With Real Madrid winger Cristiano Ronaldo confirming on his Twitter account that reports over a new deal are false, former club Manchester United are among the circling vultures.
Former Red Devils hero Ronaldo sprinkled magic on the Premier League during his six years at Old Trafford, before departing in 2009 for a world-record £80million.
His old club are known admirers, as are Russian billionaire-funded French side Monaco, who have already bought Radamel Falcao, James Rodriguez and Joao Moutinho.
With any prospective purchase likely to exceed this figure, would United be willing to spend more on a player now four years older and would have little future resale value?
The 28-year-old’s footballing credentials are beyond doubt – the Portugal captain has scored more than a goal a game during his time with Los Blancos.
He is second only to Barcelona star Lionel Messi as the world’s best player and has arguably been so for the past four years.
Although another Champions League title has so far evaded him at the Bernabeu, his time has been successful, winning the Copa Del Rey, Supercopa de Espana and La Liga.
A great deal of United fans would no doubt salivate at the prospect at seeing him in an attack alongside Robin van Persie and Wayne Rooney, should he stay.
It would go against club policy – long instilled by the departed Sir Alex Ferguson – of paying big fees for aging players, but this was the case with Van Persie and that worked out well.
The signing would also immediately give new United boss David Moyes a boost and prove the club are determined to make a smooth transition in a post-Fergie era.
From a pure footballing prospective, it is a no-brainer, but modern day football finances often complicate matters and this scenario is no exception.
Last month, the Old Trafford club announced a new loan deal that should save them around £10million annually, despite last year paying about £50million in interest.
Malcolm Glazer’s takeover in 2005 sparked anger and disgust among some sections of the Stretford End faithful as the club was plunged into more than £800million worth of debt.
Despite the biggest debt in football history, the club has remained competitive and won five out of their last seven Premier League campaigns.
Key to that though has been United’s relentless quest for sponsorship deals to fund the interest payments needed to pay back such an astronomical figure.
Just this week, the club signed a four-year deal with Mexican bank INVEX to make United-branded credit cards, adding to their portfolio of more than 30 different sponsors worldwide.
The range and diversity of worldwide contributors to United’s commercial income is staggering – everything from snack partners to telecommunications and even a noodles partner for the Far East.
This all helps pay towards reducing the £307million still owed to lenders – something that will continue to eat into the Red Devils’ transfer kitty for the foreseeable future.

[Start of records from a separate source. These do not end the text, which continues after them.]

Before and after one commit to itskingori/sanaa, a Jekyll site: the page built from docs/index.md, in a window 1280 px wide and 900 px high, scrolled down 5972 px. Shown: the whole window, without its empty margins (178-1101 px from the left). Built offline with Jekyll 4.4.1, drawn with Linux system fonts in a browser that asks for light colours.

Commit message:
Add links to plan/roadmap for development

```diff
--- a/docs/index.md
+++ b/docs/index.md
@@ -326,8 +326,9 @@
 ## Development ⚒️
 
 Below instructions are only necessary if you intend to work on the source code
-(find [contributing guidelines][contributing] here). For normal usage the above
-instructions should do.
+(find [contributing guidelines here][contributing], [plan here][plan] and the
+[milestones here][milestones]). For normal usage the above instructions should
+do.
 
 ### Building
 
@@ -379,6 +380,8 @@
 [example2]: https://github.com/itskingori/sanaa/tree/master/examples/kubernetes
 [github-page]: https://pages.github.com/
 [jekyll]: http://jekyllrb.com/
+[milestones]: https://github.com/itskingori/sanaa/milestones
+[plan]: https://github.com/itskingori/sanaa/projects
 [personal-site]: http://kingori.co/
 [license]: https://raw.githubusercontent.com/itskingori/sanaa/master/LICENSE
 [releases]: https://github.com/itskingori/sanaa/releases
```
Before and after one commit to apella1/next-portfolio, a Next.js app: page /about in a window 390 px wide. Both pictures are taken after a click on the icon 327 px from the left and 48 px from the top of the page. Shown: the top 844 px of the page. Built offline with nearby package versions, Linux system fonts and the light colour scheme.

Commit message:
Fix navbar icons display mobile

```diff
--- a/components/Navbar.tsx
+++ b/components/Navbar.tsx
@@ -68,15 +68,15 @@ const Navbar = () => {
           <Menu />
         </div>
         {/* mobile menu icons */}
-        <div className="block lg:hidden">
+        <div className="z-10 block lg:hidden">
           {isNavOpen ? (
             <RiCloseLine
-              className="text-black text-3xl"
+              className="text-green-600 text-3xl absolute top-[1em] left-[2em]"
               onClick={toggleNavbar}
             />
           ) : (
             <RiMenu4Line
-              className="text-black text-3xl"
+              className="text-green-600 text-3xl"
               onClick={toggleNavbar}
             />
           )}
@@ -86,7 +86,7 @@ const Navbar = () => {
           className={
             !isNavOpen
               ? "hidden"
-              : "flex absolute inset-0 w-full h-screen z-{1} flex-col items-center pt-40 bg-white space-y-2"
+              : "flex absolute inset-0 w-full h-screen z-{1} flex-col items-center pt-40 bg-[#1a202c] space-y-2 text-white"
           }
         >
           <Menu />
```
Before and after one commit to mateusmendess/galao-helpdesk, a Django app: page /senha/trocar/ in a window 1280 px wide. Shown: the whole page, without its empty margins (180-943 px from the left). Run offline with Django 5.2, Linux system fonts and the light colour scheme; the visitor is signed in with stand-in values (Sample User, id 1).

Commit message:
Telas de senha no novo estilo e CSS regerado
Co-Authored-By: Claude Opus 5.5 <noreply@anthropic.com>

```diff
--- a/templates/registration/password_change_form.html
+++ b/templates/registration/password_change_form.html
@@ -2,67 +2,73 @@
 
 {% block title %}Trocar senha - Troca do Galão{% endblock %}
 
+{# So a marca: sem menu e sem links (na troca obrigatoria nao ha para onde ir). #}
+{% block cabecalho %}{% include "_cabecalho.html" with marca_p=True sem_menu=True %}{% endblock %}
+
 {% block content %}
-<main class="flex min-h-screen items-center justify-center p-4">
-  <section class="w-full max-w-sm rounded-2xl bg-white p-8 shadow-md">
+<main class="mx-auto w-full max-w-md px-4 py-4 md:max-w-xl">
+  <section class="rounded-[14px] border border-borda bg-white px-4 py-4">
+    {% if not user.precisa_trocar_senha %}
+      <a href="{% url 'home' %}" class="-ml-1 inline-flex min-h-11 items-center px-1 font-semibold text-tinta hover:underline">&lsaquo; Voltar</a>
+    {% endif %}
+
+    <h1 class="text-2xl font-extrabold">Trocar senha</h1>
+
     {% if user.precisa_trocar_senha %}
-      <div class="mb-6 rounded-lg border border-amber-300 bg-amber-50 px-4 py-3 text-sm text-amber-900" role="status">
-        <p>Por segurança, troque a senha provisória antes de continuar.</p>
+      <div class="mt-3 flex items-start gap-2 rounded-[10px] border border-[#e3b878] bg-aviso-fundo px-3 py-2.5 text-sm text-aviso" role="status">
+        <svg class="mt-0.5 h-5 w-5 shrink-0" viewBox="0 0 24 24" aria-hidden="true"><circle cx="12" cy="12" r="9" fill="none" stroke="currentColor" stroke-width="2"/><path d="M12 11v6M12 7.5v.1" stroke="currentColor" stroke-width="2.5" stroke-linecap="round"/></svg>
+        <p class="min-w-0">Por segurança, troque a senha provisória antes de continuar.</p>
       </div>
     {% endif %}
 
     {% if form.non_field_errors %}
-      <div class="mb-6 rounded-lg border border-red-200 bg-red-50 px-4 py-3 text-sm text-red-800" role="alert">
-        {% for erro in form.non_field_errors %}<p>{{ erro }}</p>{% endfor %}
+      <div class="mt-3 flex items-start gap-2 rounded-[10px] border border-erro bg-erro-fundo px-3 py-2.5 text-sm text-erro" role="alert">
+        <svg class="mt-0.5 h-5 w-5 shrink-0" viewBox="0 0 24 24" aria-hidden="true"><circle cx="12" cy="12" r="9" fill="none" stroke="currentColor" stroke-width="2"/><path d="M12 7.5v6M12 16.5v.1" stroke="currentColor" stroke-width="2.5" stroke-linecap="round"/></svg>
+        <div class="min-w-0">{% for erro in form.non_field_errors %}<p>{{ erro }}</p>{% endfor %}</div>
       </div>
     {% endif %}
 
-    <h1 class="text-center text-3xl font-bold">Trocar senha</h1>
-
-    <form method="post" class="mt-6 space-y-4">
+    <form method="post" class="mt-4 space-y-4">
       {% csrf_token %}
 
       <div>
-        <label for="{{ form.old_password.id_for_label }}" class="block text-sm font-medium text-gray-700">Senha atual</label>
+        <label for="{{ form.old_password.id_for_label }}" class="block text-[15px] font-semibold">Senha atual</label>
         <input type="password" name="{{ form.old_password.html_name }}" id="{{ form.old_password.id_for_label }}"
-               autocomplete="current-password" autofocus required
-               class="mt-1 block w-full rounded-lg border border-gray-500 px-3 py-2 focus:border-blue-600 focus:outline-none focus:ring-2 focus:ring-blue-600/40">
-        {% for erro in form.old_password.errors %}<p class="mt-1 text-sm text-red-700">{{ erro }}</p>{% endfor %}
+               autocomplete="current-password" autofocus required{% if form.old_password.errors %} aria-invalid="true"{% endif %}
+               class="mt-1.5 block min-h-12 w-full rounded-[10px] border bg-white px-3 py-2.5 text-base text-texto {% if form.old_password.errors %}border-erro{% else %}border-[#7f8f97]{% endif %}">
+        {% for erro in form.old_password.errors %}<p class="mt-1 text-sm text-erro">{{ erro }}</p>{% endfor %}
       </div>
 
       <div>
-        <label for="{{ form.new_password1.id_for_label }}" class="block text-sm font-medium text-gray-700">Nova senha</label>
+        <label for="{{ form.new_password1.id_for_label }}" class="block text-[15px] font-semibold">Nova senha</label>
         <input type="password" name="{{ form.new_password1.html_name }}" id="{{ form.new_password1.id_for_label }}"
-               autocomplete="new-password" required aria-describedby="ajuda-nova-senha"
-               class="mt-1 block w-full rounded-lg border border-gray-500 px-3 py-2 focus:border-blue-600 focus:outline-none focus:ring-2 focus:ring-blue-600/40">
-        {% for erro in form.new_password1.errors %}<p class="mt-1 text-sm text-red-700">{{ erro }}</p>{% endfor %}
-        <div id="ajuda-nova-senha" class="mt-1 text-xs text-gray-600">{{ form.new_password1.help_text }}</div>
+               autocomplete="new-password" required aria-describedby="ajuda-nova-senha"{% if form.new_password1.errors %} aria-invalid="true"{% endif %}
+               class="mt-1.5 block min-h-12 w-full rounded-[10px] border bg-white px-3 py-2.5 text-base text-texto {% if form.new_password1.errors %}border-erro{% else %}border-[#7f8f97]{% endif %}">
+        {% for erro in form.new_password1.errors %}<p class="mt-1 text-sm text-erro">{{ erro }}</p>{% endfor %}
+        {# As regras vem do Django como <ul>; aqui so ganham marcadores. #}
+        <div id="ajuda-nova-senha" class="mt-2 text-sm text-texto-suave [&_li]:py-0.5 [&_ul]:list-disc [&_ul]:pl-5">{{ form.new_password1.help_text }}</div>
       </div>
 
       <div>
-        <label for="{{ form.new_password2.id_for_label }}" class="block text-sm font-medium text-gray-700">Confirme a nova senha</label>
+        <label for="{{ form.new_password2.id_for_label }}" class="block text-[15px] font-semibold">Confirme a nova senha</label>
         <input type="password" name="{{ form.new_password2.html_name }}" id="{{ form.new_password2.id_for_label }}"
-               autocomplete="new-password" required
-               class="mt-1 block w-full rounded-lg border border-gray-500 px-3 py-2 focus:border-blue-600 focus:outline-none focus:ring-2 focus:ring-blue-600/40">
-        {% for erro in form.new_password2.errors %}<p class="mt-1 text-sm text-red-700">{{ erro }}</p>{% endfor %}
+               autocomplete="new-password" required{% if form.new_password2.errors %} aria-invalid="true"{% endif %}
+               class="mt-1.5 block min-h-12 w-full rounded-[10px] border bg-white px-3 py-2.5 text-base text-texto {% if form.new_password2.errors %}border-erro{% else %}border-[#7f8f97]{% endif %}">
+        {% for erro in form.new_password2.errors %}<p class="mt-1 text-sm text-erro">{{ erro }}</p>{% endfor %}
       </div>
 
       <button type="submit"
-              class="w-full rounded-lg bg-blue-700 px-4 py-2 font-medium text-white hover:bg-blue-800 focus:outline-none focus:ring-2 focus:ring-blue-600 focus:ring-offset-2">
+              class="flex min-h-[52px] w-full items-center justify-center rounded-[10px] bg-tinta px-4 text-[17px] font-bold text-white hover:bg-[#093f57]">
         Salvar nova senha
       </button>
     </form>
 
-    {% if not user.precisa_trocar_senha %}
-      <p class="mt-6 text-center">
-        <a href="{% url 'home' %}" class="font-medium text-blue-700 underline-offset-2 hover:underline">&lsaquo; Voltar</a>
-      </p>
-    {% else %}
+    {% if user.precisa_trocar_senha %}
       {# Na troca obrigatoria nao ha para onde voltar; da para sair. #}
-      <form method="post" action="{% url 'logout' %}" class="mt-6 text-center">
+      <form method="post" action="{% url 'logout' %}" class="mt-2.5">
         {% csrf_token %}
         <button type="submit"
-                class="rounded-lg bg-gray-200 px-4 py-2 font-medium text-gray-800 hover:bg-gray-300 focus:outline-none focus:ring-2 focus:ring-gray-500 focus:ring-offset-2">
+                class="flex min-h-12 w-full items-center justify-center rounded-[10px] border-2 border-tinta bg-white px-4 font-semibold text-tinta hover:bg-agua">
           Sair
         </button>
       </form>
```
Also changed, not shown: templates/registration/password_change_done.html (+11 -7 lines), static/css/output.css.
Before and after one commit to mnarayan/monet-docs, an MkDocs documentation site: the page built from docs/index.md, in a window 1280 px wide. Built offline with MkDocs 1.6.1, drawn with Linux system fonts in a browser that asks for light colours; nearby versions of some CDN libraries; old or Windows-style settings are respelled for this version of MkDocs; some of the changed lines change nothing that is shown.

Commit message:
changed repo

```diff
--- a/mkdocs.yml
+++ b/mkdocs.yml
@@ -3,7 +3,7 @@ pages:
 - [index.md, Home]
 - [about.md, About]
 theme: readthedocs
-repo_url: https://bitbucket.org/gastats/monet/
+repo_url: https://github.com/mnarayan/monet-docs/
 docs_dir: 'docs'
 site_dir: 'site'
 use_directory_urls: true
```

But the club’s TV revenue from the latest Premier League campaign eclipsed £60million and supplements a new eight-year £160million deal with Aon to sponsor their training ground at Carrington.
For sponsorship revenue, United are in a league of their own which makes a case for re-signing Ronaldo even more compelling, especially given the financial incentives that come with him.
The brand that comes with signing a marquee player brings undoubted commercial and financial benefits as Madrid discovered by earning back Ronaldo’s transfer fee within a year through shirt sales.
The case was the same with David Beckham’s £25million fee in 2003, which means United and Ronaldo’s sponsors Nike would be eager to cash in on any proposed transfer.
It would also give the American giants some pleasure to take him away from Real, who of course have arch-rivals Adidas as their kit suppliers.
Despite bearing one of the largest debts in football history, United have coped and could afford to re-sign the Madeira-born star – if they really wanted to.
Or maybe Tottenham Hostpur’s Gareth Bale would fit the bill better, both on the pitch and the balance sheet.
Only time will tell.
Picture courtesy of Gordon Flood, via WikiCommons, with thanks.